Recorded information →
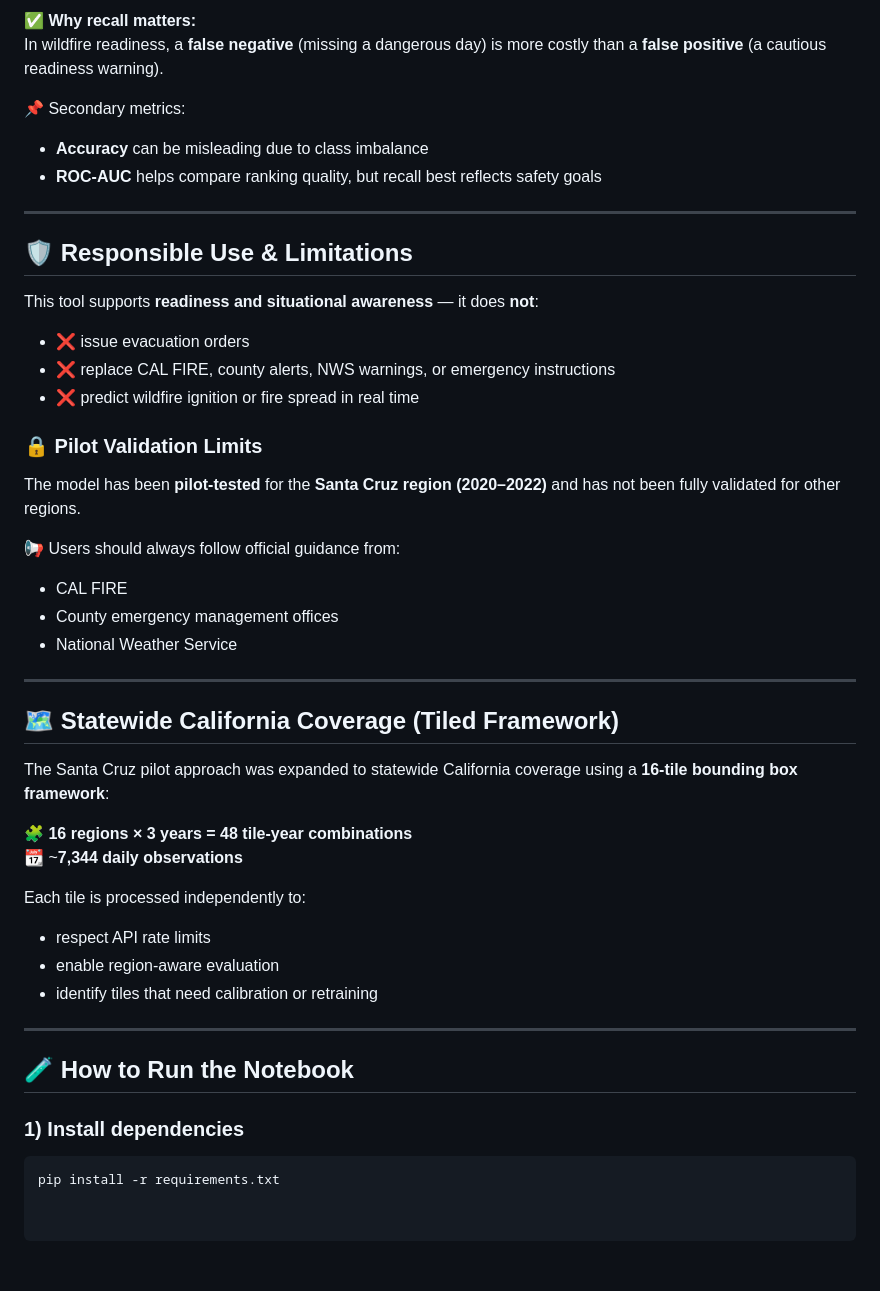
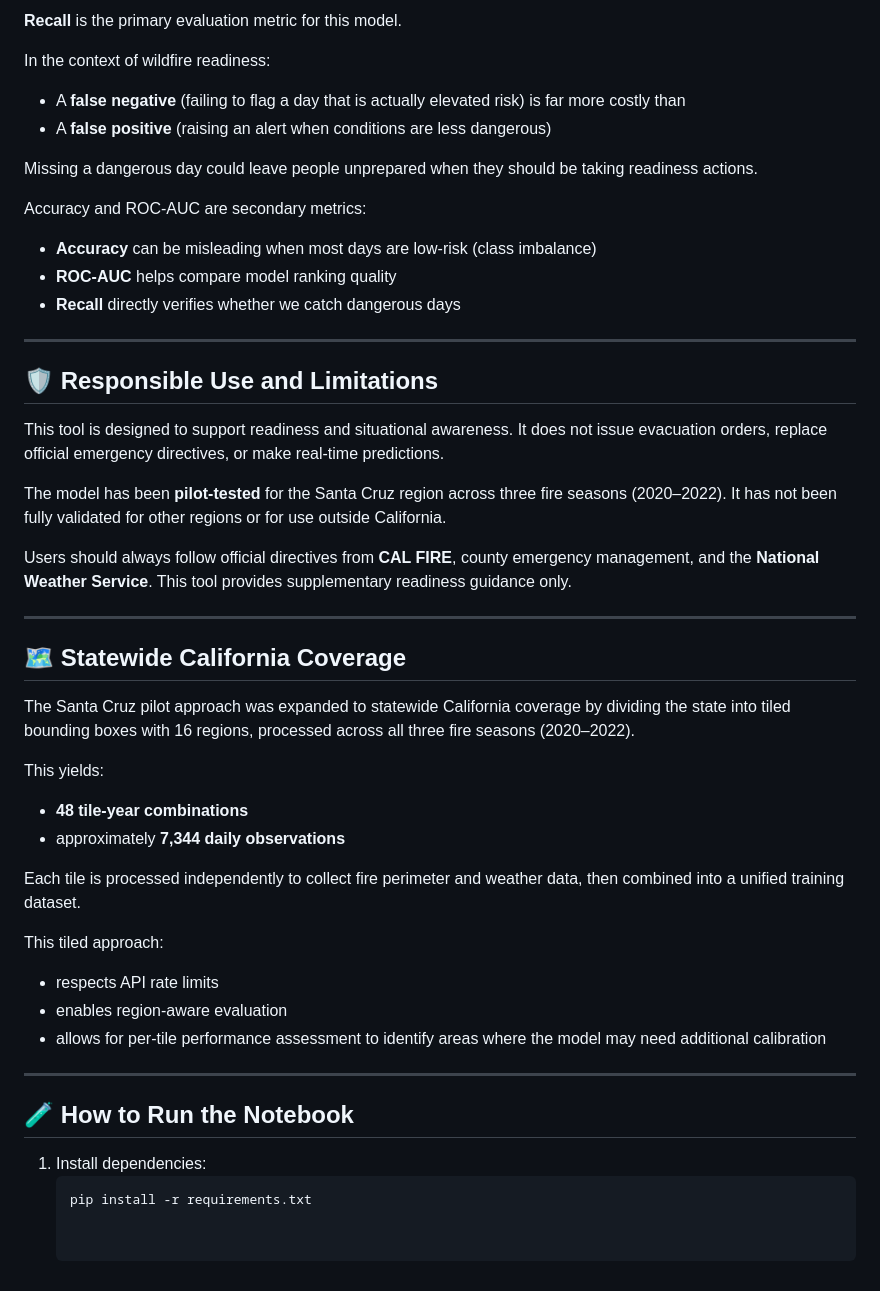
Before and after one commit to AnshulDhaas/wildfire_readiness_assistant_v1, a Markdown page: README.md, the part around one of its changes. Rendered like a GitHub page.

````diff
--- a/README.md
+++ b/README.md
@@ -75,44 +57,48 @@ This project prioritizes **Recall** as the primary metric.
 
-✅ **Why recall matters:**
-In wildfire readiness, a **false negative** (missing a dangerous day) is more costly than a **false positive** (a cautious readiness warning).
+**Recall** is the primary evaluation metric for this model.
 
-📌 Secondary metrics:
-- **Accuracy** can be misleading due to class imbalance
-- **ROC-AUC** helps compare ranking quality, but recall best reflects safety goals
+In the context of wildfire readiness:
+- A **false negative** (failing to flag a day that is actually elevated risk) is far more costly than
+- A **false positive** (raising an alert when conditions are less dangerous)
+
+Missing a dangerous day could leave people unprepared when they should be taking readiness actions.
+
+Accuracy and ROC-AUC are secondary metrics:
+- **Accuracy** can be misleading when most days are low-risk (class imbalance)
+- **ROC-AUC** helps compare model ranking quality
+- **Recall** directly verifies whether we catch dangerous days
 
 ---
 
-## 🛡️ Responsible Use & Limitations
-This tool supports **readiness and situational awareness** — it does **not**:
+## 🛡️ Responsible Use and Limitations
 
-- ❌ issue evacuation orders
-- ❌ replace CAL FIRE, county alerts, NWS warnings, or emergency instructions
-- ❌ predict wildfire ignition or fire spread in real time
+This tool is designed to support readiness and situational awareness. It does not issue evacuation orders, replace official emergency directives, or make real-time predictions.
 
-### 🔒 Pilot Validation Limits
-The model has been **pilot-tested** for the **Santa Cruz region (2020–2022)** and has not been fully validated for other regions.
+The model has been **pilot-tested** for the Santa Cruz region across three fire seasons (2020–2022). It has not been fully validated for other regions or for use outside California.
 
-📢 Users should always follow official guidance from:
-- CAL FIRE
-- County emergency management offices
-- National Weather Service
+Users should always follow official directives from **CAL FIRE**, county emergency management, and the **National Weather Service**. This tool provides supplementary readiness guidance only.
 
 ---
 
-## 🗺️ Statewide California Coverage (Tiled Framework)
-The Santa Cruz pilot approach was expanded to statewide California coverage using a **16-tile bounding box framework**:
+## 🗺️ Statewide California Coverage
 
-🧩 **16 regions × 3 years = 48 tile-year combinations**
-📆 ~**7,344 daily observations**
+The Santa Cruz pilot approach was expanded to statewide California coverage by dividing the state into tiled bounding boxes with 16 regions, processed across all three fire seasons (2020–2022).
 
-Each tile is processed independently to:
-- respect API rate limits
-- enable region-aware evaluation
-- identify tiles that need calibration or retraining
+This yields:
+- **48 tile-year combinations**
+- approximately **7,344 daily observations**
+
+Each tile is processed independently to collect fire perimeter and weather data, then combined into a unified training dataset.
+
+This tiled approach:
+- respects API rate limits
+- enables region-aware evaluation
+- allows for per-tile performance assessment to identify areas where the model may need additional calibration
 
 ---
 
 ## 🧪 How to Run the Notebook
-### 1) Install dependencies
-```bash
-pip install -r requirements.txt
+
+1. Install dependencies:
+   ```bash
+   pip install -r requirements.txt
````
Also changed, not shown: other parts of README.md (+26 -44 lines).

Problem description → Using the listing above, pull out all lines that hold the word "Santa".

Answer box →
-The model has been **pilot-tested** for the **Santa Cruz region (2020–2022)** and has not been fully validated for other regions.
+The model has been **pilot-tested** for the Santa Cruz region across three fire seasons (2020–2022). It has not been fully validated for other regions or for use outside California.
-The Santa Cruz pilot approach was expanded to statewide California coverage using a **16-tile bounding box framework**:
+The Santa Cruz pilot approach was expanded to statewide California coverage by dividing the state into tiled bounding boxes with 16 regions, processed across all three fire seasons (2020–2022).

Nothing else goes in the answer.